* Records for the exercise *
========================================

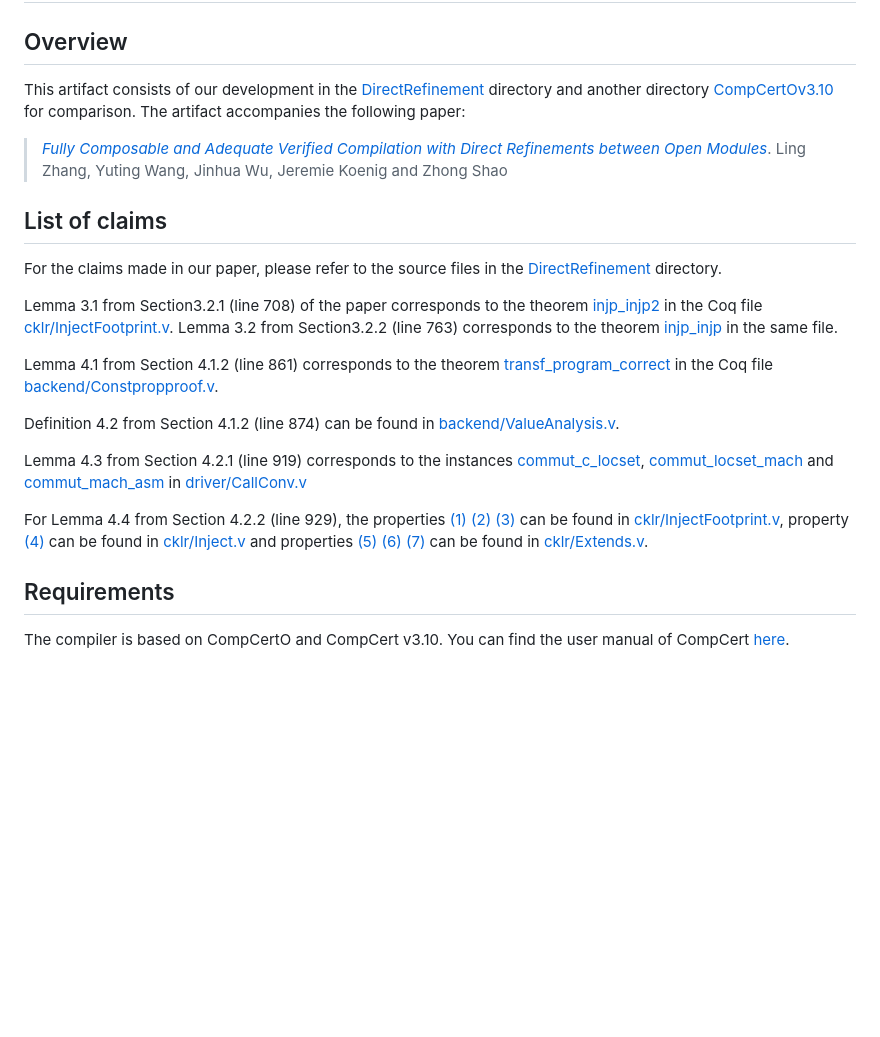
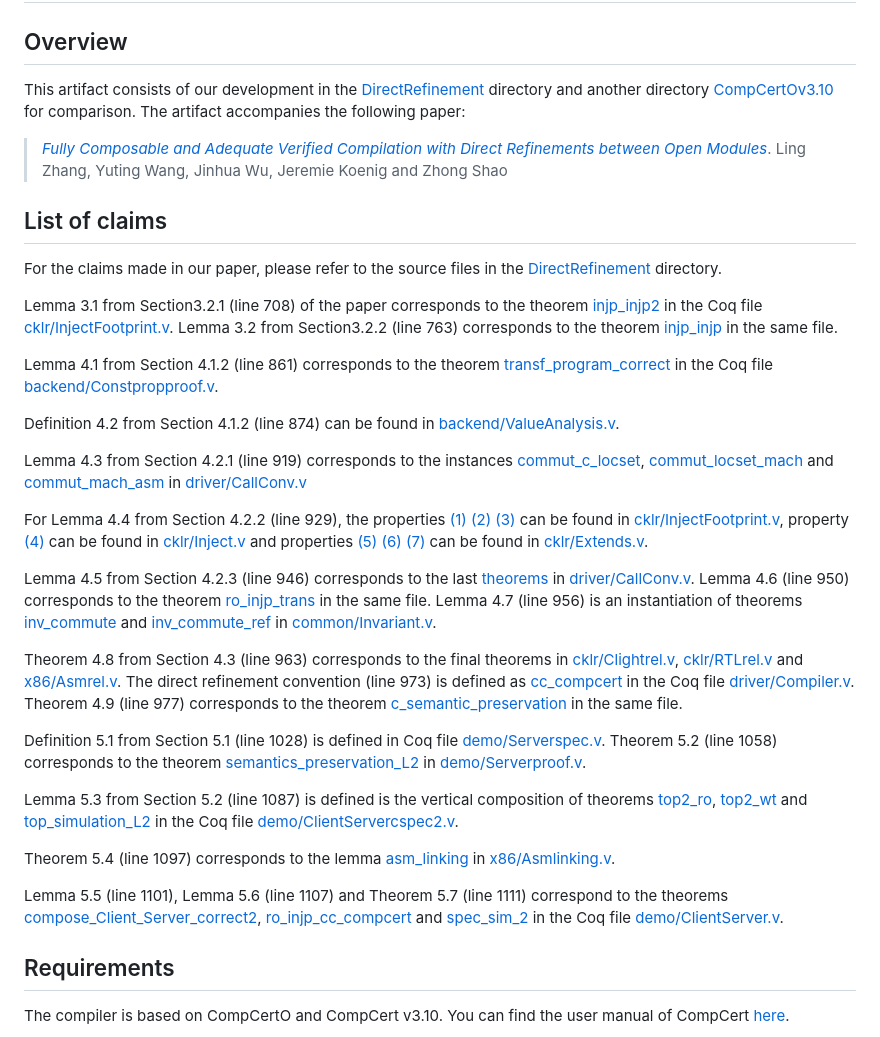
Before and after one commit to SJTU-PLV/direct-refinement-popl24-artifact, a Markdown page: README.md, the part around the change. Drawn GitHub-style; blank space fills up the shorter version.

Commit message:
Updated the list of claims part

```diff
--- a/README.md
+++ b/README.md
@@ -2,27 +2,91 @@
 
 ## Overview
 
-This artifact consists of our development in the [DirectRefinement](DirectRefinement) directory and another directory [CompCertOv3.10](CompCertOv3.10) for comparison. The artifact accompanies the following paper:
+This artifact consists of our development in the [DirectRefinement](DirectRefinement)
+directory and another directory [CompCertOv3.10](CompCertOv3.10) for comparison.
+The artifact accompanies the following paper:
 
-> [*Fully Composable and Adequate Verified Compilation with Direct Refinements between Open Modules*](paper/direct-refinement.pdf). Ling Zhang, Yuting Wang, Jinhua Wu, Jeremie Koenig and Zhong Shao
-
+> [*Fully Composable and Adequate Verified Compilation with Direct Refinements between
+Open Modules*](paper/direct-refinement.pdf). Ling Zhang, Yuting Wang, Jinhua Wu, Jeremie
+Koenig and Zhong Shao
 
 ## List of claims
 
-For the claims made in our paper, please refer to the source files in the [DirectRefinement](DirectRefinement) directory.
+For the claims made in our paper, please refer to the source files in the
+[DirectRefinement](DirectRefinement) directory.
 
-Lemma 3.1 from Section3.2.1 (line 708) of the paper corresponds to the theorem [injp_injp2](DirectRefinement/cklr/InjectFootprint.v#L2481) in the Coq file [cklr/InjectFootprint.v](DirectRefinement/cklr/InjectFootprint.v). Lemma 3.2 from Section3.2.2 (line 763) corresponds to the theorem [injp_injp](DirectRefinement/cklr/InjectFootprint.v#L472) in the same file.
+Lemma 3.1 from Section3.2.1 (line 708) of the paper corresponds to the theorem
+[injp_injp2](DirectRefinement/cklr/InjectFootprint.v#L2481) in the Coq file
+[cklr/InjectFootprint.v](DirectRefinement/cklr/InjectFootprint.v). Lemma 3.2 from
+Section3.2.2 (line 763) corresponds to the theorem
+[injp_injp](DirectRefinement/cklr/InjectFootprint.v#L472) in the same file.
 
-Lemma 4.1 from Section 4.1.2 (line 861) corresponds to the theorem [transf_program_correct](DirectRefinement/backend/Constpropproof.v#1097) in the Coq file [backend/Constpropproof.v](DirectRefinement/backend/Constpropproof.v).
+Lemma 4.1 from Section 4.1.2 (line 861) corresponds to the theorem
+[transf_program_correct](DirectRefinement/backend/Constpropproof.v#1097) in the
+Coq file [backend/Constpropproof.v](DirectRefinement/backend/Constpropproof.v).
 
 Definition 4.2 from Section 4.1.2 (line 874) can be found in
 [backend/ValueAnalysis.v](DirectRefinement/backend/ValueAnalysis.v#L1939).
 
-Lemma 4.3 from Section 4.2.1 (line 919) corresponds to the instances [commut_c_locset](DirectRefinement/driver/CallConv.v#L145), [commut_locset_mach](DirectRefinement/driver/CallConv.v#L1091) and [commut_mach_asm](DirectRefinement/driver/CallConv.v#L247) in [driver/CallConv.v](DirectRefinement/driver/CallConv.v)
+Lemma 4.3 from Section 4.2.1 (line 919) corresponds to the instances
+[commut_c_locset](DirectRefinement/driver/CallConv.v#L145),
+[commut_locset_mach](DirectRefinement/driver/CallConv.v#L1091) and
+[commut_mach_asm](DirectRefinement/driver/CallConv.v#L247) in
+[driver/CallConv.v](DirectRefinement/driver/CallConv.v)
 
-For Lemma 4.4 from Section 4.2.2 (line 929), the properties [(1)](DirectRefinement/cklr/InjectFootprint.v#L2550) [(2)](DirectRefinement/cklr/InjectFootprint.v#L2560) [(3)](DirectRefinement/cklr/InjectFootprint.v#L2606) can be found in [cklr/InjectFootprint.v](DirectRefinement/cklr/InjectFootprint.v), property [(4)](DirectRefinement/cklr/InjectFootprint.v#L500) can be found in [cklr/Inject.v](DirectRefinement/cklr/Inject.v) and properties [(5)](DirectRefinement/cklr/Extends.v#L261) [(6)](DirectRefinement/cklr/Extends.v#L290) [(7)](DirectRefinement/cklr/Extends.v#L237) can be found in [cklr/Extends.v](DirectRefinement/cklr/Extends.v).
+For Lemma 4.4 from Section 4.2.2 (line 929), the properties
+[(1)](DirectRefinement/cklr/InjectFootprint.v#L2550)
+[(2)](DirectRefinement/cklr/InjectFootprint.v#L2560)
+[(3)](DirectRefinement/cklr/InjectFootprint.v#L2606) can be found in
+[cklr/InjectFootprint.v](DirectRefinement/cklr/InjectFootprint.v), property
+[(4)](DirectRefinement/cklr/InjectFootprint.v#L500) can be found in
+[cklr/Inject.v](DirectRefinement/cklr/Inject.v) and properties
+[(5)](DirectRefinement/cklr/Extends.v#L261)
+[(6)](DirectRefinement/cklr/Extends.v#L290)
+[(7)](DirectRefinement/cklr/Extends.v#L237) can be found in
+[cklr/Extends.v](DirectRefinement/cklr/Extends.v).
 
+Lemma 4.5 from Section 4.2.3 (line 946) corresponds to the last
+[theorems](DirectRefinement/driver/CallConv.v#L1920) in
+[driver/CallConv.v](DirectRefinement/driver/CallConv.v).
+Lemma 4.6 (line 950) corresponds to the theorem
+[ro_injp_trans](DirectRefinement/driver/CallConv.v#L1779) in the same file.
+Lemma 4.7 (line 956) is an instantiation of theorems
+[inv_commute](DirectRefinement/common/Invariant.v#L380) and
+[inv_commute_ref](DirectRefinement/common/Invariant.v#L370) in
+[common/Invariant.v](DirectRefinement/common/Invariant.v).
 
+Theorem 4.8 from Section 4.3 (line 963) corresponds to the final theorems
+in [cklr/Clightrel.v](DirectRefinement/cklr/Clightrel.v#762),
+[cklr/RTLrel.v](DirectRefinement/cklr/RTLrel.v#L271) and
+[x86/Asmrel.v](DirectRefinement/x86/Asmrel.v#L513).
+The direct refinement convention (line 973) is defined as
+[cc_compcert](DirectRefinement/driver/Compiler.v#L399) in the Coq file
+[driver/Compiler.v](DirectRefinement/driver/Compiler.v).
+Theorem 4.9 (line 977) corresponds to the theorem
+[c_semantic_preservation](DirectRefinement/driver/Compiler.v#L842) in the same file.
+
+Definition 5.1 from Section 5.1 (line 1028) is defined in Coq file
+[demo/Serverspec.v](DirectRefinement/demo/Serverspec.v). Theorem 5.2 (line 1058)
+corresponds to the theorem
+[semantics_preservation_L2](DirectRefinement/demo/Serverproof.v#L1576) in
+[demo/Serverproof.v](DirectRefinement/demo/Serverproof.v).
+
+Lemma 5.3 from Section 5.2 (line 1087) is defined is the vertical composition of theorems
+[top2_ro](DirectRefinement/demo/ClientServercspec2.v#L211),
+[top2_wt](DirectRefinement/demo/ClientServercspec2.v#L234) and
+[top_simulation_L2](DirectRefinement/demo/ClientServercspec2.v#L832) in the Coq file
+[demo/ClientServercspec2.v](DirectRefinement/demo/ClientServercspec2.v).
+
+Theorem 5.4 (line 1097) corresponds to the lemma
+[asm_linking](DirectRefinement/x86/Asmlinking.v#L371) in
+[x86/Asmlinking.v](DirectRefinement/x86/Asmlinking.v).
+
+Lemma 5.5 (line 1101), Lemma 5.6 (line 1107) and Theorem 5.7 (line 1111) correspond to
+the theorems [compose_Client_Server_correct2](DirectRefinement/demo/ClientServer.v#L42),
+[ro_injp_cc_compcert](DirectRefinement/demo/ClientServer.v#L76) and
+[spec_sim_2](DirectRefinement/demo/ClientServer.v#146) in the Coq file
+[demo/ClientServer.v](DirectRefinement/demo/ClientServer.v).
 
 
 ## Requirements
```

========================================

* Exercise description *
Lines from the records above that hold "Invariant" are the ones to list.

* Output of the exercise *
+[inv_commute](DirectRefinement/common/Invariant.v#L380) and
+[inv_commute_ref](DirectRefinement/common/Invariant.v#L370) in
+[common/Invariant.v](DirectRefinement/common/Invariant.v).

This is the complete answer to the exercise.